2 - It's important to analyze how was the shutdown procedure of the processing unit, despite to processing a high quality naphtha as feed stream an inadequate shutdown procedure can lead to a coke deposition over the catalyst, considering the informed catalyst type (UOP-R56) your processing unit is a semi-regenerative reforming unit which demands even more attention with the risk of catalyst bed coking during the shutdown and stop period, it's important to check the operating manual of the processing unit to verify the licensors orientation regarding the attention points before to carry out a planned shutdown of the processing unit. For semi-regenerative processing units, it's fundamental an adequate management of water/chloride ratio aiming to ensure an adequate balance between the acidic and metal functions of the catalyst. Normally, fresh catalytic reforming catalysts presents close to 1,0 % wt of chloride, to maintain this chloride concentration it's necessary to control the water concentration aiming to allow an effective interaction between the alumina (catalyst support) and the chloride, reaching then a good performance of acidic sites of the catalyst which is responsible by the cracking reactions.

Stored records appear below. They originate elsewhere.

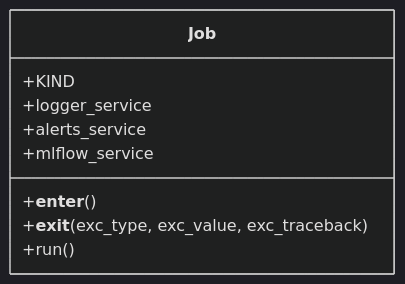
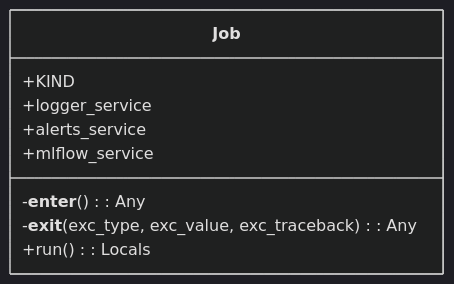
The first of 2 diagrams in wiki/base.md (lgcorzo/mlops-python-package), drawn with Mermaid (dark theme) before and after one commit. The commit also changed other lines of this file and 31 other files, not shown here.

````diff
--- a/wiki/base.md
+++ b/wiki/base.md
@@ -16,12 +16,12 @@
 ```mermaid
 classDiagram
     class Job {
         +KIND
         +logger_service
         +alerts_service
         +mlflow_service
-        +__enter__()
-        +__exit__(exc_type, exc_value, exc_traceback)
-        +run()
+        -__enter__() : Any
+        -__exit__(exc_type, exc_value, exc_traceback) : Any
+        +run() : Locals
     }
 ```
````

According to the literature, several factors impact the chlorides concentration in catalytic reforming catalysts. The reactor temperature and surface area of the support can directly affect the chloride concentration in the catalyst and are the most relevant factors. Still according to the literature, fixed bed catalytic reforming reactors should operate keeping the water to chloride molar ratio between 15 to 25 in the recycle gas aiming the keep the activity of the catalyst, to control this parameter it's necessary to install sample facilities or on line monitoring systems in adequate points aiming to keep this parameter according to the licensor specifications. It's possible to find in the specialized literature chlorides equilibrium curves capable of helping the refiners to control the water to chloride ratio in the catalyst under the specifications defined by the licensors. The presence of only traces of HCl in the recycle gas can indicate that the chloride concentration over the catalyst is low, reducing the acidic function leading to an unbalance between the acidic and metal functions of the catalyst. A suggestion is to carry out a regeneration procedure of the catalyst beds in order to recovery the catalytic activity as recommended to the licensor, another point to check is the paraffinicity of the feed, high paraffins concentration can lead to the reduction of hydrogen purity and RON of the reformate if the severity of the processing unit was not adjusted, as previously mentioned, the paraffin dehydrocyclization are extremely slow and it is necessary to offer adequate residence time to ensure that the paraffin dehydrocyclization reactions occur. Long chain paraffins tend to suffer hydrocracking which involves the reaction of the paraffins with hydrogen to produce methane, ethane, and propane.
3 - Considering the given information regarding the catalyst (UOP-HYT-1119), this is a Ni-Mo catalyst with high activity and high hydrogen consumption. The poor performance related to the hydrodesulphurization can be related to the low hydrogen/feed ratio caused by the low hydrogen purity, leading to an insufficient hydrogen partial pressure to the hydrotreating reactions. Another point which needs to be checked is the quality of the feed, if the final boiling point of the feed was increased, it will be observed difficulties to remove nitrogen and sulphur.